(Input for this task begins)

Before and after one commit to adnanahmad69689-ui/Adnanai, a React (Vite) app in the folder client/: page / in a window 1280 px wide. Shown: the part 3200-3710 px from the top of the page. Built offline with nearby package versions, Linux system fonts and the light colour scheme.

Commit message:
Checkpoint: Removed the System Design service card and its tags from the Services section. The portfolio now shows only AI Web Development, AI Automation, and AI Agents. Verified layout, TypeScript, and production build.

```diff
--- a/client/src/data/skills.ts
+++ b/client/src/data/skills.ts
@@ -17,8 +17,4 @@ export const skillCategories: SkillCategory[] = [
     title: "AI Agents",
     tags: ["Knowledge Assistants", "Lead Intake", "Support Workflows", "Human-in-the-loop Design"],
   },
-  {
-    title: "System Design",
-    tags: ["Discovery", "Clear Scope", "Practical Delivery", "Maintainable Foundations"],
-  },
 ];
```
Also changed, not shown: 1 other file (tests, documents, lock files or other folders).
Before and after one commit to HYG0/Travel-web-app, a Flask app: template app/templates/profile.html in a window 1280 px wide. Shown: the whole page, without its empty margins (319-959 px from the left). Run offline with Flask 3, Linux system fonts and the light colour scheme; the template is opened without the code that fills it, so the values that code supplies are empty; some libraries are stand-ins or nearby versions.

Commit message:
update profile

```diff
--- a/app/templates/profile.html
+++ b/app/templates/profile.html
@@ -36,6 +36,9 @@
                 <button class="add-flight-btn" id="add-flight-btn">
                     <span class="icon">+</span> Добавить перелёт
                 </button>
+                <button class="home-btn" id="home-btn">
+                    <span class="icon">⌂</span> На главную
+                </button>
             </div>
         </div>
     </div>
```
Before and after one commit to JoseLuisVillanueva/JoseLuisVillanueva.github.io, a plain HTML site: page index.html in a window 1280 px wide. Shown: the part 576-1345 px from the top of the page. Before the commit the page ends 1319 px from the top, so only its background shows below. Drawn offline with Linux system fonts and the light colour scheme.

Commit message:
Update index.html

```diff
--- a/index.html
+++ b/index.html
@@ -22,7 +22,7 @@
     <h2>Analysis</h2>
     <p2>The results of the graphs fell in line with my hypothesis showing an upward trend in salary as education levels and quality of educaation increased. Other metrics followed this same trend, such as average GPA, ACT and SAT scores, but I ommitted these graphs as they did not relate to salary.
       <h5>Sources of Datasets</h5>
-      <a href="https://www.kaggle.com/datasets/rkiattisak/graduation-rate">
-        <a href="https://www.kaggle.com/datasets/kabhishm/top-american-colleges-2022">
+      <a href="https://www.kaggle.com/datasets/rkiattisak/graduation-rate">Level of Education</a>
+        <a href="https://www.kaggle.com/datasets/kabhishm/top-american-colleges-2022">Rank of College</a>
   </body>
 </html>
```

(Input for this task ends)

### Task:
Across the entries above, tally the lines that contain the string "from" and give that figure alone.

### Task response:
4